● EXERCISE DIRECTIONS
In the entries below, find the lines with the word "weak" and copy them.

----

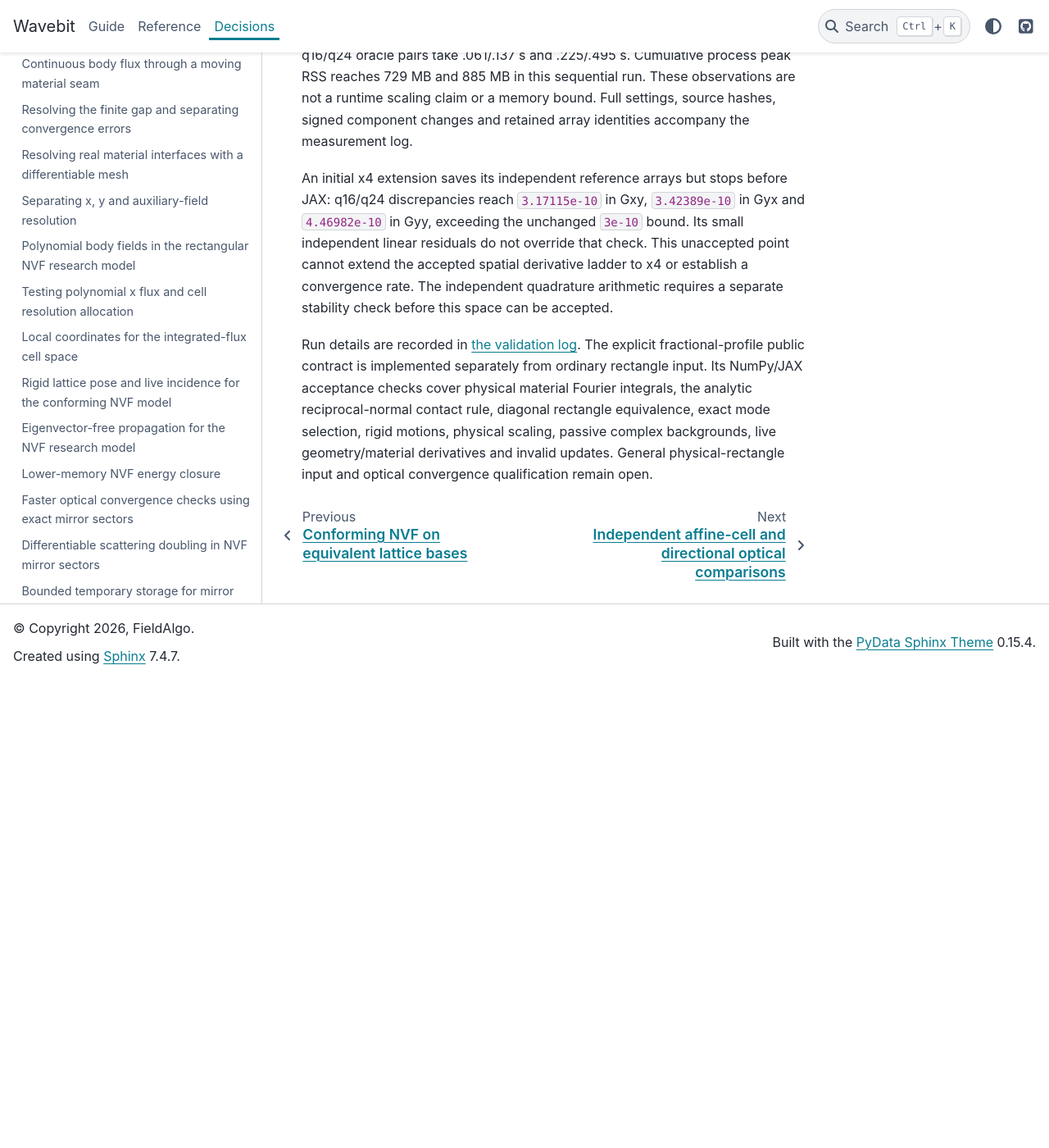
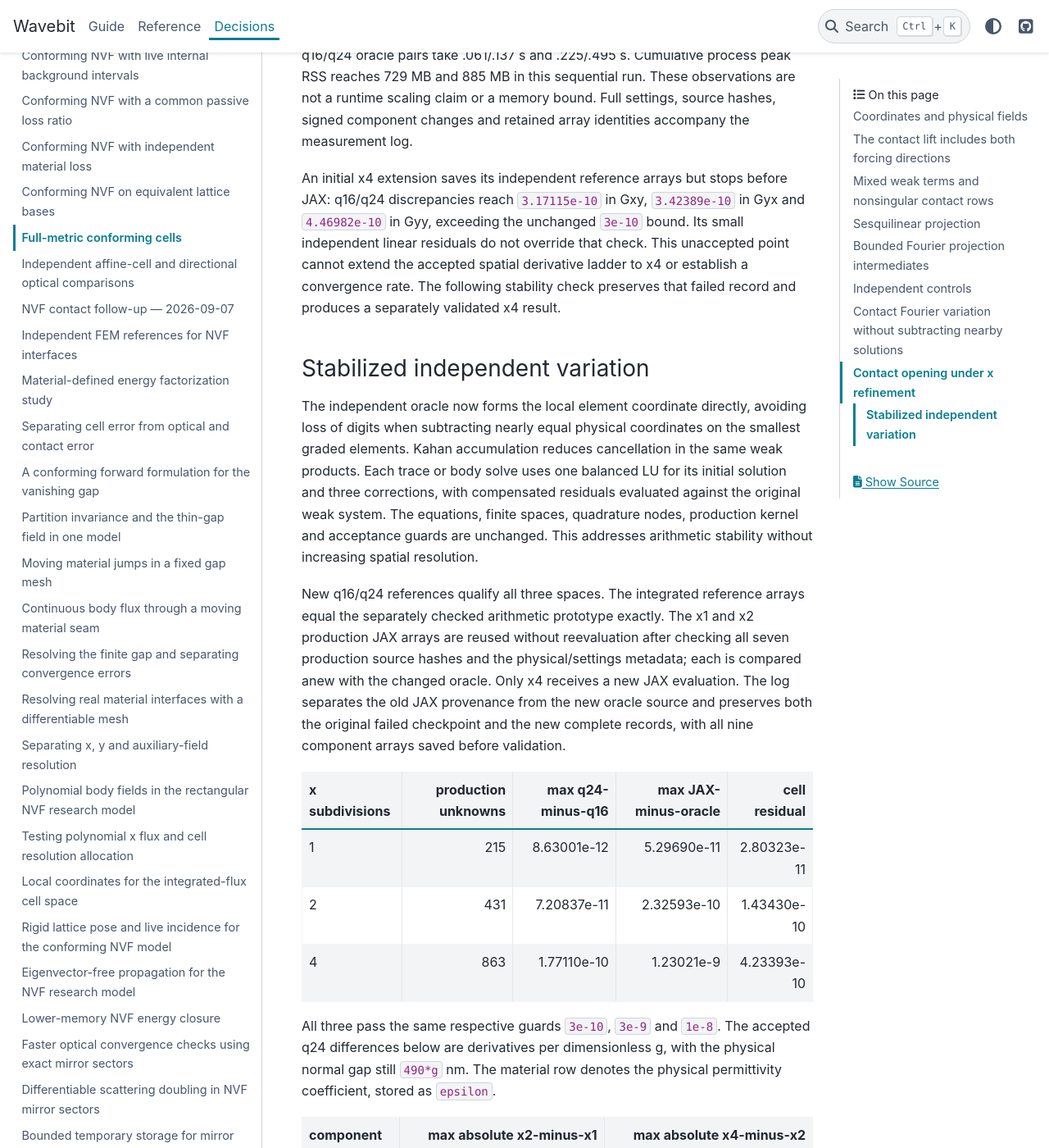
Before and after one commit to fieldalgo/wavebit, a Sphinx documentation site: the page built from docs/nvf-affine-cells.md, in a window 1280 px wide and 1400 px high, scrolled down 8897 px. Shown: the whole window at 82% size. Built offline with Sphinx 7.4.7 and the PyData theme 0.15.4, drawn with Linux system fonts in a browser that asks for light colours; before the commit the page ends 9726 px from its top, so only the background shows below that; some of the changed text lies outside the part shown.

Commit message:
test(nvf): stabilize the independent contact variation
Form element coordinates locally, compensate weak products and refine against accurate original-system residuals using one LU. Preserve the existing guards and record the accepted x4 derivative and spatial intervals with separate reused-JAX provenance.

Co-authored-by: Codex <noreply@openai.com>

```diff
--- a/docs/nvf-affine-cells.md
+++ b/docs/nvf-affine-cells.md
@@ -358,9 +358,69 @@ before JAX: q16/q24 discrepancies reach `3.17115e-10` in Gxy,
 `3.42389e-10` in Gyx and `4.46982e-10` in Gyy, exceeding the unchanged
 `3e-10` bound. Its small independent linear residuals do not override
 that check. This unaccepted point cannot extend the accepted spatial
-derivative ladder to x4 or establish a convergence rate. The independent
-quadrature arithmetic
-requires a separate stability check before this space can be accepted.
+derivative ladder to x4 or establish a convergence rate. The following
+stability check preserves that failed record and produces a separately
+validated x4 result.
+
+### Stabilized independent variation
+
+The independent oracle now forms the local element coordinate directly,
+avoiding loss of digits when subtracting nearly equal physical coordinates
+on the smallest graded elements. Kahan accumulation reduces cancellation
+in the same weak products. Each trace or body solve uses one balanced LU
+for its initial solution and three corrections, with compensated residuals
+evaluated against the original weak system. The equations, finite spaces,
+quadrature nodes, production kernel and acceptance guards are unchanged.
+This addresses arithmetic stability without increasing spatial resolution.
+
+New q16/q24 references qualify all three spaces. The integrated reference
+arrays equal the separately checked arithmetic prototype exactly. The x1
+and x2 production JAX arrays are reused without reevaluation after checking
+all seven production source hashes and the physical/settings metadata;
+each is compared anew with the changed oracle. Only x4 receives a new JAX
+evaluation. The log separates the old JAX provenance from the new oracle
+source and preserves both the original failed checkpoint and the new
+complete records, with all nine component arrays saved before validation.
+
+| x subdivisions | production unknowns | max q24-minus-q16 | max JAX-minus-oracle | cell residual |
+| --- | ---: | ---: | ---: | ---: |
+| 1 | 215 | 8.63001e-12 | 5.29690e-11 | 2.80323e-11 |
+| 2 | 431 | 7.20837e-11 | 2.32593e-10 | 1.43430e-10 |
+| 4 | 863 | 1.77110e-10 | 1.23021e-9 | 4.23393e-10 |
+
+All three pass the same respective guards `3e-10`, `3e-9` and `1e-8`.
+The accepted q24 differences below are derivatives per dimensionless g,
+with the physical normal gap still `490*g` nm. The material row denotes
+the physical permittivity coefficient, stored as `epsilon`.
+
+| component | max absolute x2-minus-x1 | max absolute x4-minus-x2 |
+| --- | ---: | ---: |
+| Bxx | 2.18920562e-4 | 2.01228240e-5 |
+| Bxy | 6.19188124e-4 | 5.94180900e-5 |
+| Byx | 7.34523460e-4 | 7.04298835e-5 |
+| Byy | 2.16715844e-3 | 2.07963313e-4 |
+| Gxx | 1.09100308e-3 | 8.93730170e-5 |
+| Gxy | 2.83072231e-3 | 2.71144089e-4 |
+| Gyx | 1.73598458e-3 | 1.66690964e-4 |
+| Gyy | 1.12081878e-3 | 1.06536749e-4 |
+| material | 6.75322301e-16 | 6.77599955e-16 |
+
+For x4-minus-x2, Gxy changes by
+`+1.74892692e-4 + 2.07199573e-4j` at mode `(1,-2)`; its magnitude is
+`2.71144089e-4`. The mean Gyy change is only
+`-8.81919436e-7 - 2.73702560e-7j`. Both intervals retain their signs and
+mode labels in the log. The old and new x2-minus-x1 oracle arrays differ
+by at most `2.21337e-10`; the reused JAX arrays and their first interval
+are identical. These two finite spatial differences do not establish a
+convergence rate, remaining-error bound, continuum derivative accuracy or
+optical derivative qualification.
+
+The new x4 JAX evaluation takes 3.342 s including compilation, with
+803,422,208 bytes of process peak RSS. Its independent q16/q24 evaluations
+take 2.298/4.447 s. The JAX process did not recompute x1/x2, so its peak
+cannot be compared with the earlier sequential process as memory scaling.
+The full contact regression, including the compensated-residual
+cancellation check, passes all five tests in 35.56 s.
 
 Run details are recorded in
 [the validation log](https://github.com/fieldalgo/wavebit/blob/develop/studies/results/nvf_affine_cell_validation.log).
```
Also changed, not shown: docs/normal-field-known-limits.md (+10 -0 lines), 1 other file.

----

● OUTPUT
Form element coordinates locally, compensate weak products and refine against accurate original-system residuals using one LU. Preserve the existing guards and record the accepted x4 derivative and spatial intervals with separate reused-JAX provenance.
+in the same weak products. Each trace or body solve uses one balanced LU
+evaluated against the original weak system. The equations, finite spaces,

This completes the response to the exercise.